■ Task objective
The word "room" may appear in some lines of the data; copy every such line.
==== Provided material
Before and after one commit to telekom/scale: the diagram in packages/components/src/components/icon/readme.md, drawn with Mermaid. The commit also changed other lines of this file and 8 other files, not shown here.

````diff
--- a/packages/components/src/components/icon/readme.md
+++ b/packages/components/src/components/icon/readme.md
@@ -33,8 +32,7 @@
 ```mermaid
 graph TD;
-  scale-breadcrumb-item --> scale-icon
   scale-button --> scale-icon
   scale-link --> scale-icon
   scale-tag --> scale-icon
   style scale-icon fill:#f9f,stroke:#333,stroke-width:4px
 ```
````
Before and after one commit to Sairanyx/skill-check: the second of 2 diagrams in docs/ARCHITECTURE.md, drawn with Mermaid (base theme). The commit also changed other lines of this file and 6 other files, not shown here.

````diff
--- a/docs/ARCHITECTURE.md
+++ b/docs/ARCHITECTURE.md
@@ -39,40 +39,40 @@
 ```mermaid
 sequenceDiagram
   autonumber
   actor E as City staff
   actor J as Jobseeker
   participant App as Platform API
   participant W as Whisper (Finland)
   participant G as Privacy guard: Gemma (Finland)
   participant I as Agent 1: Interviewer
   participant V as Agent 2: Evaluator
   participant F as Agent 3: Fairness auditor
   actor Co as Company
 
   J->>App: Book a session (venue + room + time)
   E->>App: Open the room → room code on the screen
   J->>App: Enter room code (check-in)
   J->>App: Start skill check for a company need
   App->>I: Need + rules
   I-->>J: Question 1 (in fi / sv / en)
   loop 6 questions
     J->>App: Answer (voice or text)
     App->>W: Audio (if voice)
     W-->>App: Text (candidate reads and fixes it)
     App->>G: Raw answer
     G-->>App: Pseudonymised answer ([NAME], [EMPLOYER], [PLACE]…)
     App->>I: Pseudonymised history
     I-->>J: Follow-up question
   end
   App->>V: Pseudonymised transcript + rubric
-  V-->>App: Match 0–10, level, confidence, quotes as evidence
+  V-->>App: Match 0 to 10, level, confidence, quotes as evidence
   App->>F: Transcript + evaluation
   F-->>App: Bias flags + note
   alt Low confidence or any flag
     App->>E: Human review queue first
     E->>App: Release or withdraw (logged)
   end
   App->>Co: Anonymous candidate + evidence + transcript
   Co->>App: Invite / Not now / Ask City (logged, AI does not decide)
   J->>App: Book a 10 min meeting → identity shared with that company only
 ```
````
========
==== Provided material
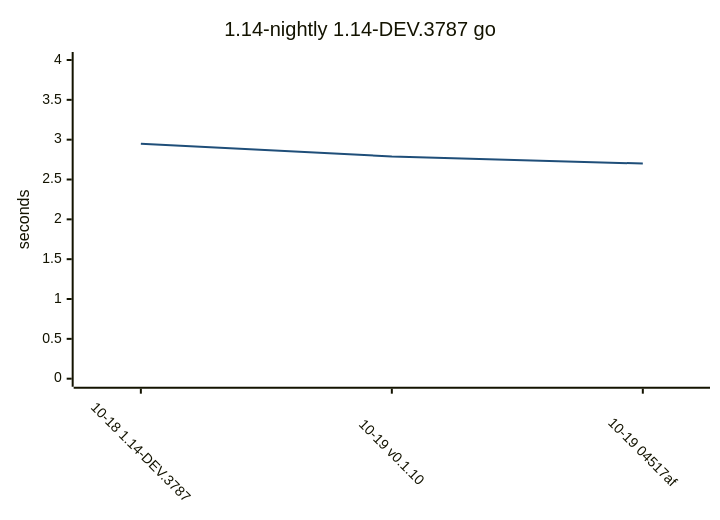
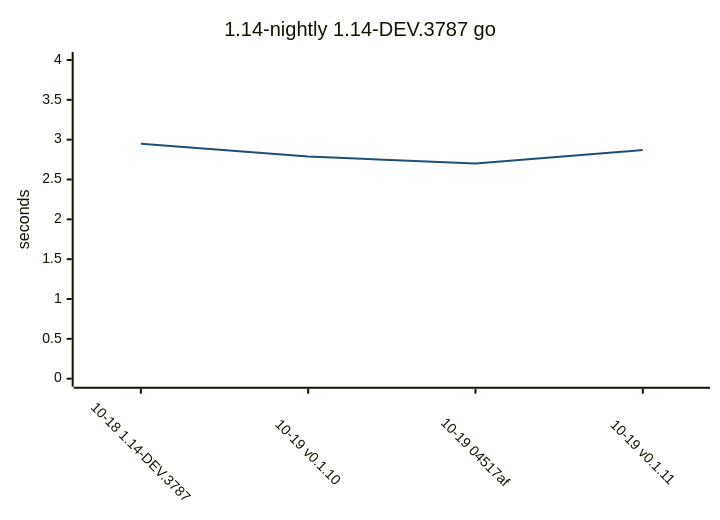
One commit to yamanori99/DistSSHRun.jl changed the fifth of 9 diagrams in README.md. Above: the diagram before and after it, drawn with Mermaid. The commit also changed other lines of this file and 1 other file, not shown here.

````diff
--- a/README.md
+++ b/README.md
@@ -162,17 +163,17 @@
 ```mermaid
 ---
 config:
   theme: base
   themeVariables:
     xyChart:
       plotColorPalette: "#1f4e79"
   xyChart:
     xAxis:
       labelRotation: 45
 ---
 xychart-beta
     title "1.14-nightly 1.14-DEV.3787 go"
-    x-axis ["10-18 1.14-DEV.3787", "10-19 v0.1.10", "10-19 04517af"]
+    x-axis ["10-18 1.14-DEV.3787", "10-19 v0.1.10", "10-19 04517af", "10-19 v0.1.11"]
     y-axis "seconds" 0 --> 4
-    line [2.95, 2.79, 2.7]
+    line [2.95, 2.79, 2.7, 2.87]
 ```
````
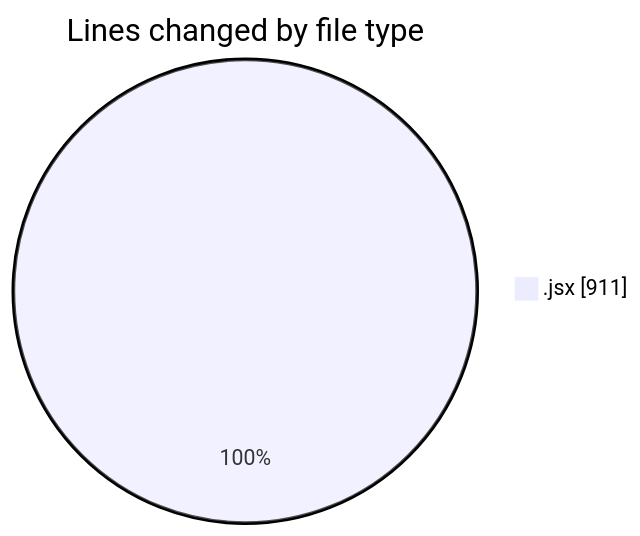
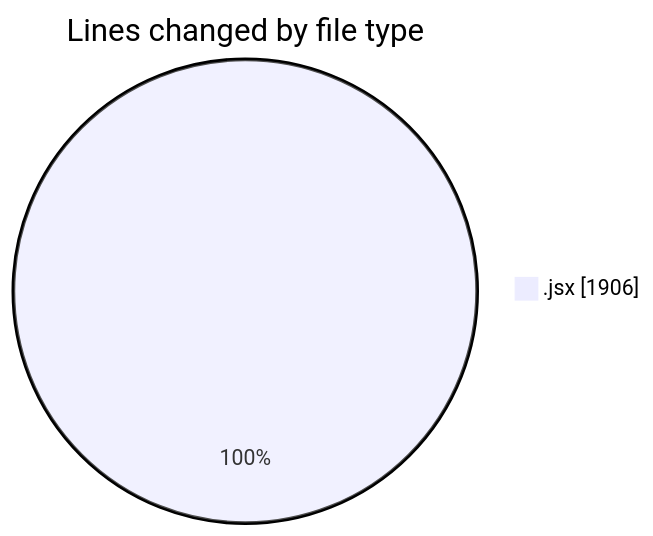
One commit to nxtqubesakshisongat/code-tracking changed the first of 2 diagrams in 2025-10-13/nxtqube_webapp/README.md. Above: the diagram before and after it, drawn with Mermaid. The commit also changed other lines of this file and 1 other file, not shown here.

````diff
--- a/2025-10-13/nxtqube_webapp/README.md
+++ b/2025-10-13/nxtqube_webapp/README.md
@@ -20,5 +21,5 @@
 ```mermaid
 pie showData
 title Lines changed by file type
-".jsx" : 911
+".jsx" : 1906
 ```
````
========
==== Provided material
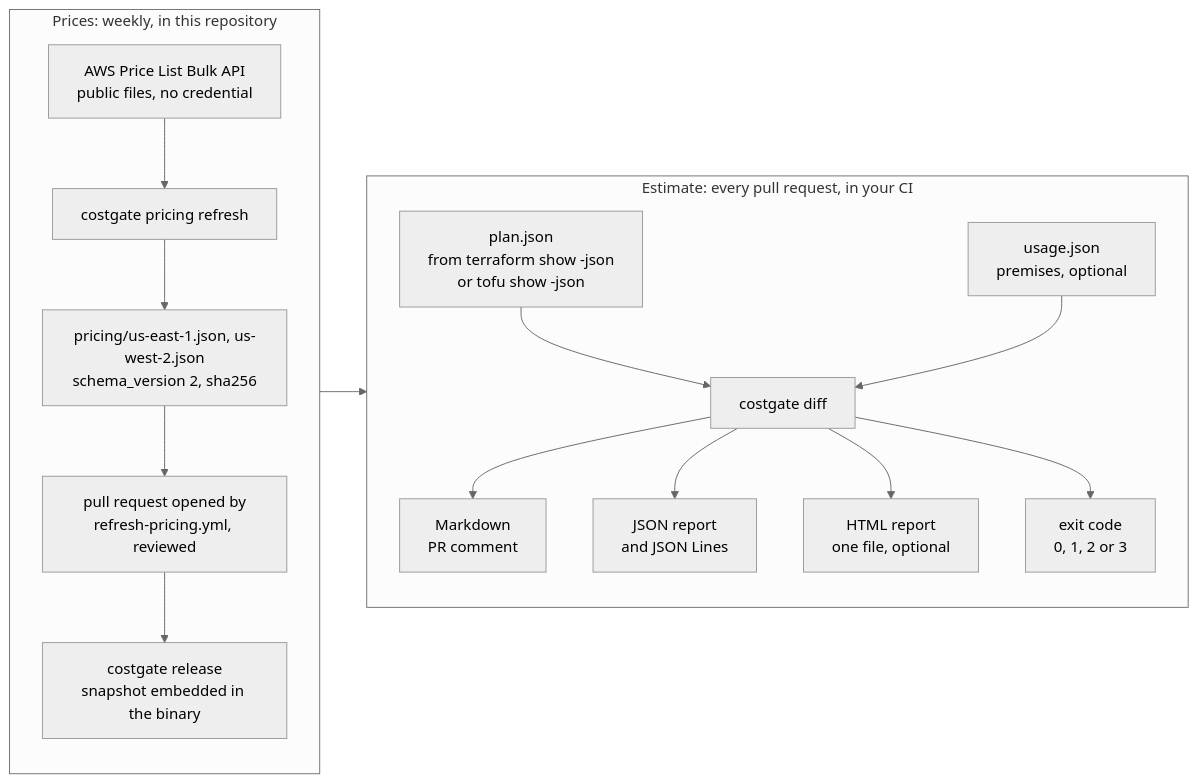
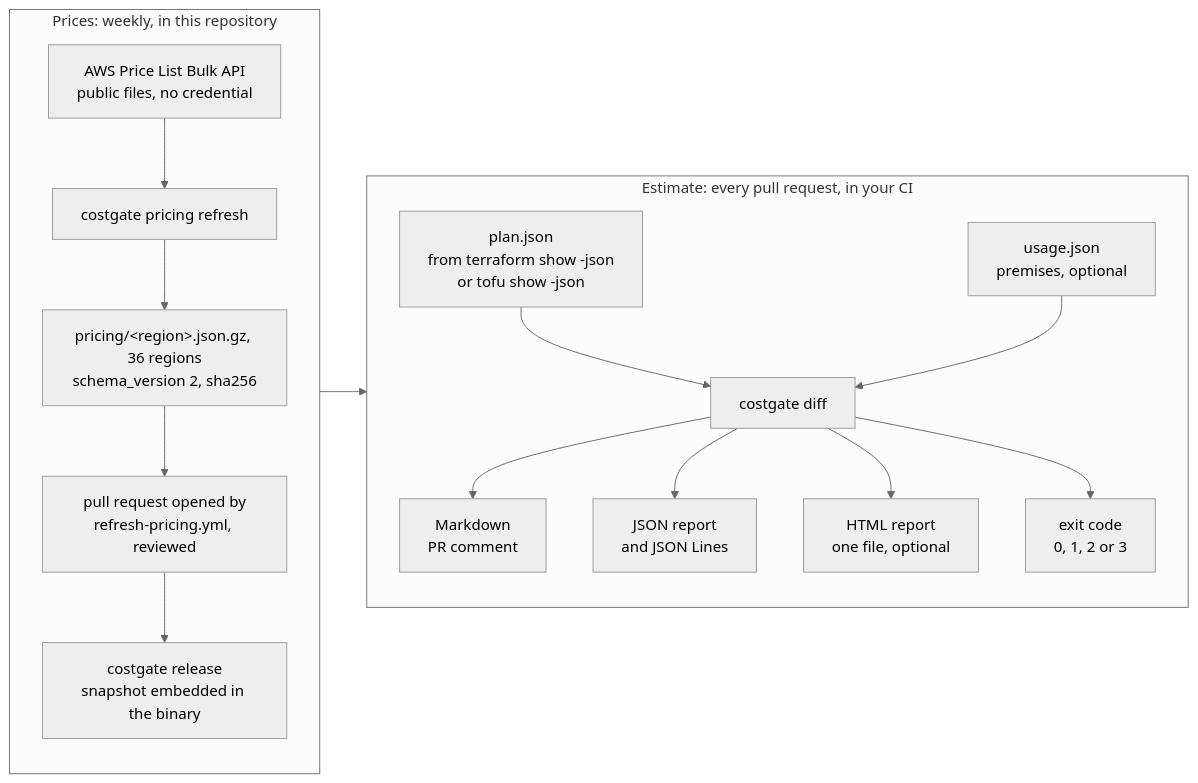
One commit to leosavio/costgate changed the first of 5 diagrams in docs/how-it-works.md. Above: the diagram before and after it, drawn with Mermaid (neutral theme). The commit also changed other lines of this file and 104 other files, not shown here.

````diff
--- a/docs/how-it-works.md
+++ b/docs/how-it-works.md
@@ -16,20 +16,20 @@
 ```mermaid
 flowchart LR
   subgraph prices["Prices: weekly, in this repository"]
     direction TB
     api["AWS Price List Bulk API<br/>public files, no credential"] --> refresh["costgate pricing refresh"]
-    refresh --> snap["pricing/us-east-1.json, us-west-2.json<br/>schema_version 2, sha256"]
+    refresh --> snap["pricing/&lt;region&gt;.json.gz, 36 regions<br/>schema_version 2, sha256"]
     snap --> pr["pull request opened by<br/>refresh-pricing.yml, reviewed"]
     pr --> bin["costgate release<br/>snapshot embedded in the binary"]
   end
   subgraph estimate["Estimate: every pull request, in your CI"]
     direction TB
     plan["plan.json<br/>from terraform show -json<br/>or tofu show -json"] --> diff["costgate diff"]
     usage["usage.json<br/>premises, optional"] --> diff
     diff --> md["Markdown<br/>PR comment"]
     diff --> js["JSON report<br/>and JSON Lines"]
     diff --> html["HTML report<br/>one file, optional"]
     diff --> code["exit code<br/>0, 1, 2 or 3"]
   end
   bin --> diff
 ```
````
========
■ Reply
   J->>App: Book a session (venue + room + time)
   E->>App: Open the room → room code on the screen
   J->>App: Enter room code (check-in)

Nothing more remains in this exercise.